◆ **Data to use**
○ ○ ○ ○ ○

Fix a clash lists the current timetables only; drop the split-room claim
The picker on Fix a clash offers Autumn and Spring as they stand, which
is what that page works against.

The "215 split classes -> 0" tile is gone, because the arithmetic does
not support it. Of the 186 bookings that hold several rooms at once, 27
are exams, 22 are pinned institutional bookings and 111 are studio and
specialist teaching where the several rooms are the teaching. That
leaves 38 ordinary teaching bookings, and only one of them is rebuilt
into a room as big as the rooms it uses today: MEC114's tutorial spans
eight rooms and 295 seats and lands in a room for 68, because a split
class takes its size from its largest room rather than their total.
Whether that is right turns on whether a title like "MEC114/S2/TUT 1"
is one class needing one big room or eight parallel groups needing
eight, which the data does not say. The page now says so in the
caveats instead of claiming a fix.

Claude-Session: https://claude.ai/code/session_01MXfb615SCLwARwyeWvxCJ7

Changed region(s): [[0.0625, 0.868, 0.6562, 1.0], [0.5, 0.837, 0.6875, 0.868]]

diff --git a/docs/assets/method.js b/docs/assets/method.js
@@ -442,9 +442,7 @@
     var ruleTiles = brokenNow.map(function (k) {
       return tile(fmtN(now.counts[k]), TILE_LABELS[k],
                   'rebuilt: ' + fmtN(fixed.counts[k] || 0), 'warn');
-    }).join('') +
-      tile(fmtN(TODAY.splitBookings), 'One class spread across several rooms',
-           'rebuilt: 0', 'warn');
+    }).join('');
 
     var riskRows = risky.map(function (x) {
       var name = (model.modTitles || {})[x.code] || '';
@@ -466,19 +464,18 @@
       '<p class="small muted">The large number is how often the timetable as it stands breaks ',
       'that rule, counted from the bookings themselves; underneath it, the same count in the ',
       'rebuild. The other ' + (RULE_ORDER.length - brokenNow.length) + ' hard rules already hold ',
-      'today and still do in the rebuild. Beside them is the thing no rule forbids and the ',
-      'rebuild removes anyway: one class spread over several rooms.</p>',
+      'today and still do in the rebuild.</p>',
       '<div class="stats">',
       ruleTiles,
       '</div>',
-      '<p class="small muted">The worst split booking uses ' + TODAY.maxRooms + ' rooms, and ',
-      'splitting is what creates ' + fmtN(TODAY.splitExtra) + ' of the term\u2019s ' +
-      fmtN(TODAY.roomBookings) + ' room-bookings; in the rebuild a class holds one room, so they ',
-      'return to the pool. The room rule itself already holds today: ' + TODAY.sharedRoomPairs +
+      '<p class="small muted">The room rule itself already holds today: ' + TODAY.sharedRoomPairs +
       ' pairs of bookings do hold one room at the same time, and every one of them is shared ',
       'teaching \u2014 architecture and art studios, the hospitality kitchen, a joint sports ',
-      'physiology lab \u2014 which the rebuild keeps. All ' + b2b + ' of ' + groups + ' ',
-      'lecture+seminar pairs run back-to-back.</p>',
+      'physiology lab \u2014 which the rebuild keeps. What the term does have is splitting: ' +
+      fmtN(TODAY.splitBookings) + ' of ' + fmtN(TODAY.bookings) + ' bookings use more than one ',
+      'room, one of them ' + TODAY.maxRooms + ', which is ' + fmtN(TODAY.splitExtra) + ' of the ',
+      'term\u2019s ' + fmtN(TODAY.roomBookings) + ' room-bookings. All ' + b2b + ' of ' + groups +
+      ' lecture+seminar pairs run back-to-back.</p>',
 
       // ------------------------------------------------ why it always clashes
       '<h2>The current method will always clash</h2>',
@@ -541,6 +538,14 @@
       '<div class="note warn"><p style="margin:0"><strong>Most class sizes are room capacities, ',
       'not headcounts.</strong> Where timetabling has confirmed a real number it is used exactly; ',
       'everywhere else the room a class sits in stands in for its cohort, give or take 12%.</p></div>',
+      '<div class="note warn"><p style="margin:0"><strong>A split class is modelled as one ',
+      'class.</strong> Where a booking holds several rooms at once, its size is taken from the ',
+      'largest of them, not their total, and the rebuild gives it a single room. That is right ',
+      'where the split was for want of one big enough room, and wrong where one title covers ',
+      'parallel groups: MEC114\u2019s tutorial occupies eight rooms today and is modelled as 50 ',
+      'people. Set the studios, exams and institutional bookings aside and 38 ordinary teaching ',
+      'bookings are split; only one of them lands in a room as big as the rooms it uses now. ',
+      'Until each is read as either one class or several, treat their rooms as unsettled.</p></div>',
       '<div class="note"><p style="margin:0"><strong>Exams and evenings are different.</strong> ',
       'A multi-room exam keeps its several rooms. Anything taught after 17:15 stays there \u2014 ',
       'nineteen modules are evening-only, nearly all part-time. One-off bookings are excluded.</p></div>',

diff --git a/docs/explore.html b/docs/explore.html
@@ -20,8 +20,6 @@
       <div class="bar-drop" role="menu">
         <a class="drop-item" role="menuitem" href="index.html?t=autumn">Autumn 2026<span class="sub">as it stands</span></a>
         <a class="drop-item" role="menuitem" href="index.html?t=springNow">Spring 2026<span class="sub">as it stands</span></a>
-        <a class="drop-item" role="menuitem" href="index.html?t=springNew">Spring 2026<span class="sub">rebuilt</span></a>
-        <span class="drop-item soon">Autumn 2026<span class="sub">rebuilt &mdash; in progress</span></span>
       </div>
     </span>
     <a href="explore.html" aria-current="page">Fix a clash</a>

○ ○ ○ ○ ○

From the data above, return every line from the line that has "0.837, 0.6875, 0.868]]" up to and including the line that has "removes anyway: one", exactly.

Changed region(s): [[0.0625, 0.868, 0.6562, 1.0], [0.5, 0.837, 0.6875, 0.868]]

diff --git a/docs/assets/method.js b/docs/assets/method.js
@@ -442,9 +442,7 @@
     var ruleTiles = brokenNow.map(function (k) {
       return tile(fmtN(now.counts[k]), TILE_LABELS[k],
                   'rebuilt: ' + fmtN(fixed.counts[k] || 0), 'warn');
-    }).join('') +
-      tile(fmtN(TODAY.splitBookings), 'One class spread across several rooms',
-           'rebuilt: 0', 'warn');
+    }).join('');
 
     var riskRows = risky.map(function (x) {
       var name = (model.modTitles || {})[x.code] || '';
@@ -466,19 +464,18 @@
       '<p class="small muted">The large number is how often the timetable as it stands breaks ',
       'that rule, counted from the bookings themselves; underneath it, the same count in the ',
       'rebuild. The other ' + (RULE_ORDER.length - brokenNow.length) + ' hard rules already hold ',
-      'today and still do in the rebuild. Beside them is the thing no rule forbids and the ',
-      'rebuild removes anyway: one class spread over several rooms.</p>',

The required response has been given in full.